*WHAT YOU SHOULD DO:*
Retrieve every line from the records in which the word "btnEnter" occurs.

*EXTRACTED DATA:*
------------------------------------------------------------

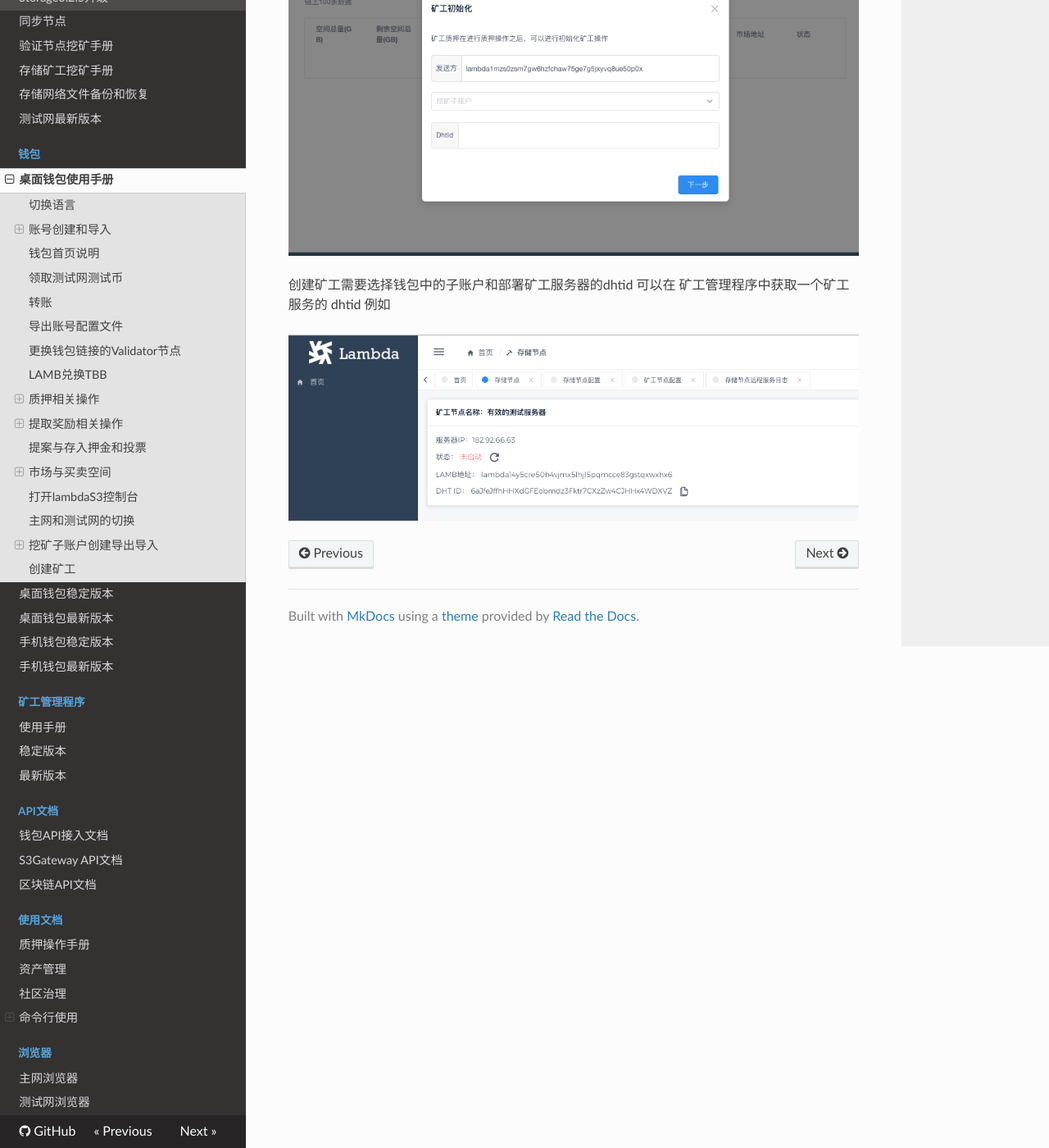
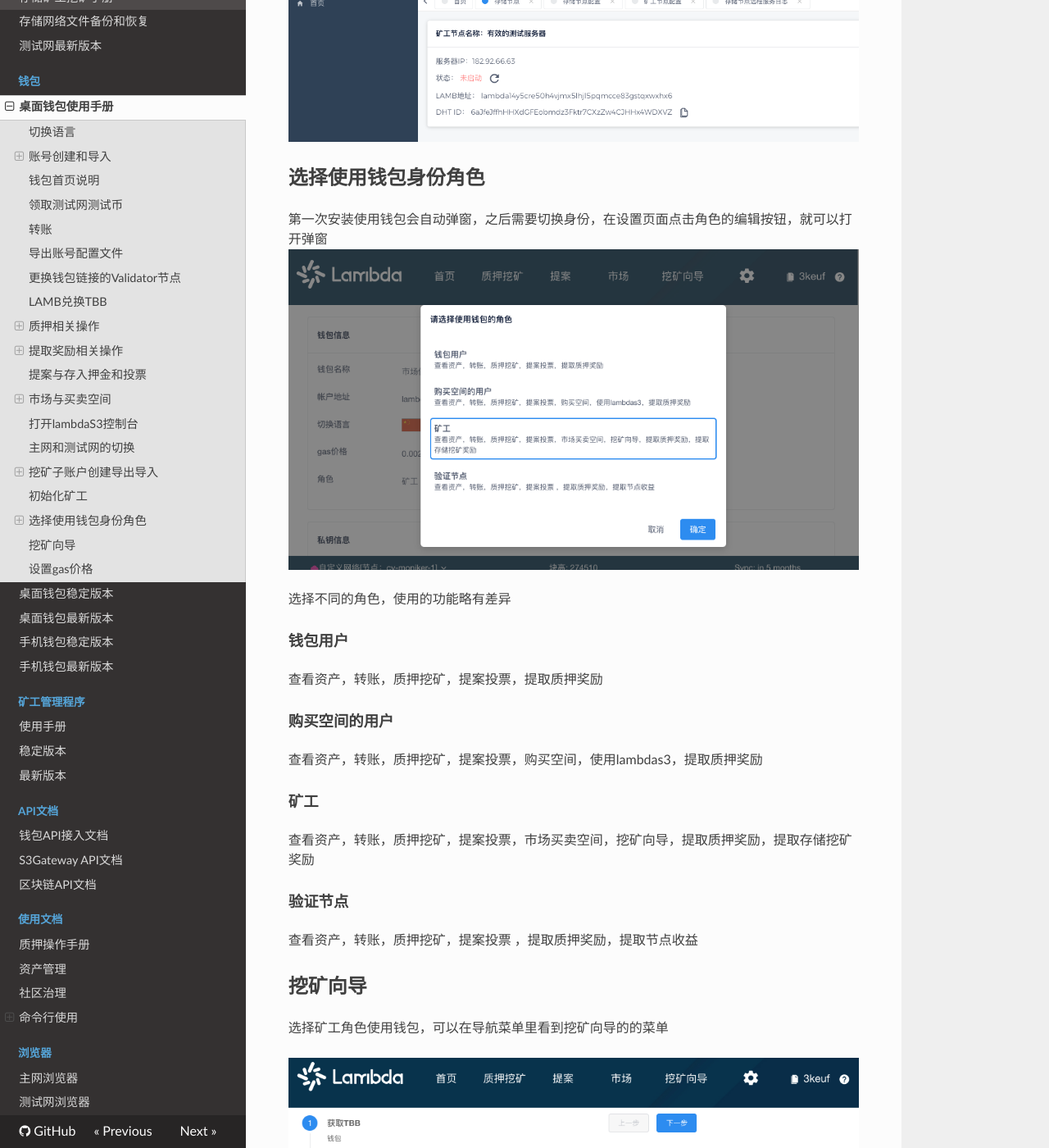
Before and after one commit to fireagainsmile/launch, an MkDocs documentation site: the page built from docs/Lambda-Wallet-Guide.md, in a window 1280 px wide and 1400 px high, scrolled down 34237 px. Shown: the whole window at 82% size. Built offline with MkDocs 1.6.1, drawn with Linux system fonts in a browser that asks for light colours; nearby versions of some CDN libraries; some of the changed text lies outside the part shown.

Commit message:
Refactor docs wallet (#41)
* 钱包文档

* 目录

* 文档截图

* 新增功能说明

* 英文文档

Co-authored-by: zhangchao <544262408@qq.com>

```diff
--- a/docs/Lambda-Wallet-Guide.md
+++ b/docs/Lambda-Wallet-Guide.md
@@ -32,7 +32,10 @@
 * [打开lambdaS3控制台](#打开lambdaS3控制台)
 * [主网和测试网的切换](#主网和测试网的切换)
 * [挖矿子账户创建导出导入](#挖矿子账户创建导出导入)
-* [创建矿工](#创建矿工)
+* [初始化矿工](#初始化矿工)
+* [选择使用钱包身份角色](#选择使用钱包身份角色)
+* [挖矿向导](#挖矿向导)
+* [设置gas价格](#设置gas价格)
 
 ## 切换语言
 
@@ -369,7 +372,7 @@ TBB可用于质押
 
 ## 挖矿子账户创建导出导入
 
-在钱包首页点击子账户链接，切换到子账户标签页
+在钱包首页点击挖矿，向导，点击下一步，直到看到创建子账户模块
 
 ![avatar](img/sonaccount.png)
 
@@ -403,18 +406,58 @@ TBB可用于质押
 例如 在矿工管理程序中选择钱包导出的子账户
 ![avatar](img/sonaccountd5.png)
 
-## 创建矿工
+## 初始化矿工
 
-点击钱包的市场页面，再点击我出售的空间面板，可以看到矿工初始化按钮
-
-![avatar](img/marketd1.png)
-
+点击导航菜单的挖矿向导，在挖矿向导页面点击下一步，直到看到初始化矿工模块
 点击矿工初始化按钮，打开创建矿工弹窗
-
-![avatar](img/marketd2.png)
+![avatar](img/minersetup.png)
 
 创建矿工需要选择钱包中的子账户和部署矿工服务器的dhtid
 可以在 矿工管理程序中获取一个矿工服务的 dhtid
 例如
 
 ![avatar](img/marketd3.png)
+
+## 选择使用钱包身份角色
+
+第一次安装使用钱包会自动弹窗，之后需要切换身份，在设置页面点击角色的编辑按钮，就可以打开弹窗
+![avatar](img/role.png)
+
+选择不同的角色，使用的功能略有差异
+#### 钱包用户
+查看资产，转账，质押挖矿，提案投票，提取质押奖励
+
+#### 购买空间的用户
+查看资产，转账，质押挖矿，提案投票，购买空间，使用lambdas3，提取质押奖励
+
+#### 矿工
+查看资产，转账，质押挖矿，提案投票，市场买卖空间，挖矿向导，提取质押奖励，提取存储挖矿奖励
+
+#### 验证节点
+查看资产，转账，质押挖矿，提案投票 ，提取质押奖励，提取节点收益
+
+
+## 挖矿向导
+选择矿工角色使用钱包，可以在导航菜单里看到挖矿向导的的菜单
+
+![avatar](img/MiningGuide.png)
+挖矿向导 将矿工挖矿的步骤展示出来，
+并且整理了挖矿过程中需要用到的钱包的功能、和矿工管理程序的说明
+
+挖矿向导中包含钱包的功能有
+
+1质押挖矿
+
+2创建矿工子账户
+
+3初始化矿工
+
+4出售空间
+
+
+
+
+## 设置gas价格
+
+在设置页面点击 编辑gas价格，打开弹窗，即可设置gas的价格
+![avatar](img/Gasprice.png)
```
Also changed, not shown: docs/Lambda-Wallet-Guide-en.md (+97 -1 lines), docs/img/Gasprice.png (added), docs/img/MiningGuide.png (added), docs/img/enMiningGuide.png (added), docs/img/enSwitchnetwork.png (added), docs/img/encreatsubaccount.png (added), docs/img/enexportsubaccount.png (added), docs/img/engaseprise.png (added), docs/img/enimportsubaccount.png (added), docs/img/enminersetup.png (added), docs/img/enrole.png (added), docs/img/ensonaccount.png (added), docs/img/minersetup.png (added), docs/img/role.png (added), 1 more files.
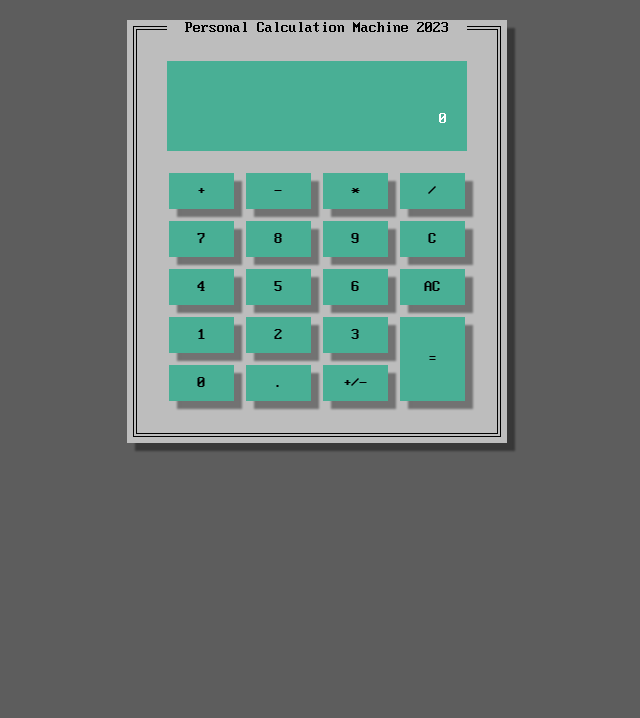
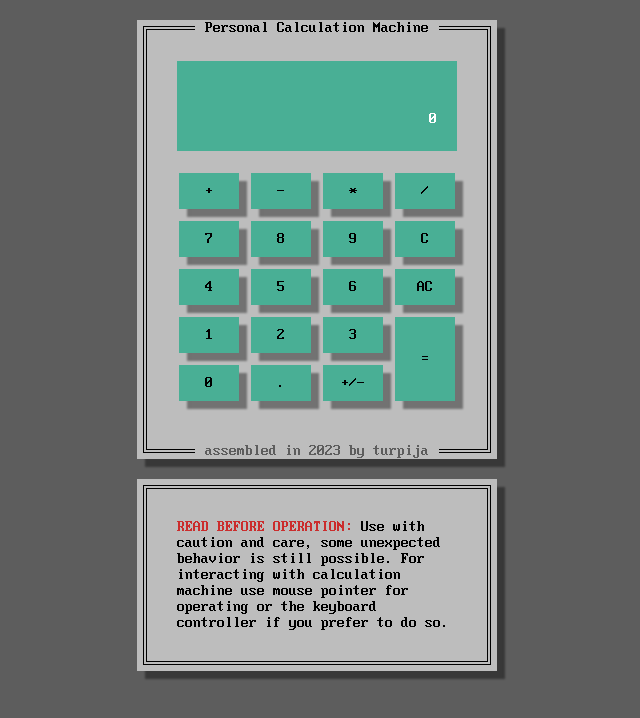
Before and after one commit to turpija/turpija.github.io, a plain HTML site: page odin-calculator/index.html in a window 1280 px wide. Shown: the whole page, without its empty margins (323-963 px from the left). Drawn offline with Linux system fonts and the light colour scheme.

Commit message:
button animation, final cosmetics

```diff
--- a/odin-calculator/index.html
+++ b/odin-calculator/index.html
@@ -13,32 +13,39 @@
 <body>
 
     <div class="container shadow">
-        <h4>Personal Calculation Machine 2023</h4>
+        <h4>Personal Calculation Machine</h4>
         <div class="display">
             <p id="line1">45+12-33*2=</p>
             <p id="line2">0</p>
         </div>
         <div class="buttons">
-            <button class="shadow">+</button>
-            <button class="shadow">-</button>
-            <button class="shadow">*</button>
-            <button class="shadow">/</button>
-            <button class="shadow">7</button>
-            <button class="shadow">8</button>
-            <button class="shadow">9</button>
-            <button class="shadow">C</button>
-            <button class="shadow">4</button>
-            <button class="shadow">5</button>
-            <button class="shadow">6</button>
-            <button class="shadow">AC</button>
-            <button class="shadow">1</button>
-            <button class="shadow">2</button>
-            <button class="shadow">3</button>
-            <button class="shadow">0</button>
-            <button class="shadow">.</button>
-            <button class="shadow">+/-</button>
-            <button id="btnEqual" class="shadow">=</button>
+            <button id="btnAdd" class="shadow">+</button>
+            <button id="btnSub" class="shadow">-</button>
+            <button id="btnMul" class="shadow">*</button>
+            <button id="btnDiv" class="shadow">/</button>
+            <button id="btn7" class="shadow">7</button>
+            <button id="btn8" class="shadow">8</button>
+            <button id="btn9" class="shadow">9</button>
+            <button id="btnC" class="shadow">C</button>
+            <button id="btn4" class="shadow">4</button>
+            <button id="btn5" class="shadow">5</button>
+            <button id="btn6" class="shadow">6</button>
+            <button id="btnAC" class="shadow">AC</button>
+            <button id="btn1" class="shadow">1</button>
+            <button id="btn2" class="shadow">2</button>
+            <button id="btn3" class="shadow">3</button>
+            <button id="btn0" class="shadow">0</button>
+            <button id="btnDec" class="shadow">.</button>
+            <button id="btnPol" class="shadow">+/-</button>
+            <button id="btnEnter" class="shadow">=</button>
         </div>
+            <h4 class="footer">assembled in 2023 by turpija</h4>
+    </div>
+
+    <div class="container shadow">
+        <p><em>READ BEFORE OPERATION:</em> Use with caution and care, some unexpected behavior is still possible.
+            For interacting with calculation machine use mouse pointer for operating or the keyboard controller if
+            you prefer to do so.</p>
     </div>
 
 
--- a/odin-calculator/script.js
+++ b/odin-calculator/script.js
@@ -13,6 +13,7 @@ allButtons.forEach(btn => {
 })
 
 window.addEventListener("keydown", onClick);
+
 
 //perform calculation
 function calculate(operator, num1, num2) {
@@ -223,6 +224,16 @@ function pressedPolarity() {
     console.log("need to implement");
 }
 
+//add & remove class for animate button
+function animateButton(selector) {
+    const element = document.querySelector(selector);
+    element.addEventListener("transitionend", () => {
+        element.classList.remove("btnActive");
+    })
+    element.classList.add("btnActive");
+}
+
+
 //buton is pressed
 function onClick(e) {
     let value;
@@ -236,62 +247,81 @@ function onClick(e) {
 
     switch (value) {
         case "1":
+            animateButton("#btn1");
             pressedNumber("1");
             break;
         case "2":
+            animateButton("#btn2");
             pressedNumber("2");
             break;
         case "3":
+            animateButton("#btn3");
             pressedNumber("3");
             break;
         case "4":
+            animateButton("#btn4");
             pressedNumber("4");
             break;
         case "5":
+            animateButton("#btn5");
             pressedNumber("5");
             break;
         case "6":
+            animateButton("#btn6");
             pressedNumber("6");
             break;
         case "7":
+            animateButton("#btn7");
             pressedNumber("7");
             break;
         case "8":
+            animateButton("#btn8");
             pressedNumber("8");
             break;
         case "9":
+            animateButton("#btn9");
             pressedNumber("9");
             break;
         case "0":
+            animateButton("#btn0");
             pressedNumber("0");
             break;
         case "+":
+            animateButton("#btnAdd");
             pressedOperation("+");
             break;
         case "-":
+            animateButton("#btnSub");
             pressedOperation("-");
             break;
         case "*":
+            animateButton("#btnMul");
             pressedOperation("*");
             break;
         case "/":
+            animateButton("#btnDiv");
             pressedOperation("/");
             break;
         case ".":
         case ",":
+            animateButton("#btnDec");
             pressedDecimal(".");
             break;
         case "C":
+            animateButton("#btnC");
             clear();
             break;
         case "AC":
+            animateButton("#btnAC");
             allClear();
             break;
         case "+/-":
+            animateButton("#btnPol");
             pressedPolarity();
             break;
         case "=":
         case "Enter":
+            animateButton("#btnEnter");
             pressedEqual();
             break;
 
--- a/odin-calculator/style.css
+++ b/odin-calculator/style.css
@@ -24,7 +24,7 @@ body {
     outline-offset: -10px;
     padding: 40px;
     background-color: rgb(189, 189, 189);
-    max-width: 300px;
+    max-width: 280px;
     margin: 20px auto;
 }
 
@@ -39,6 +39,11 @@ p:before {
 
 h3 {
     padding: 10px;
+}
+
+em {
+    font-style: normal;
+    color: rgb(203, 45, 45);
 }
 
 button {
@@ -61,12 +66,13 @@ button {
 
 }
 
-.buttons button:active {
+/* .buttons button:active, */
+.btnActive {
     box-shadow: 4px 4px 1px rgba(0, 0, 0, 0.4);
     transform: translate(4px, 4px);
 }
 
-#btnEqual {
+#btnEnter {
     grid-column: 4;
     grid-row: 4/6;
 }
@@ -93,9 +99,17 @@ button {
 }
 
 .container h4 {
+    display: inline-block;
     position: relative;
     top: -40px;
+    left: 50%;
+    transform: translate(-50%);
     background-color: rgb(189, 189, 189);
     padding: 0 10px;
     text-align: center;
 }
+
+h4.footer {
+    top: 40px;
+    color: rgb(93, 93, 93);
+}
```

------------------------------------------------------------

*WRITTEN ANSWER:*
+            <button id="btnEnter" class="shadow">=</button>
+            animateButton("#btnEnter");
+#btnEnter {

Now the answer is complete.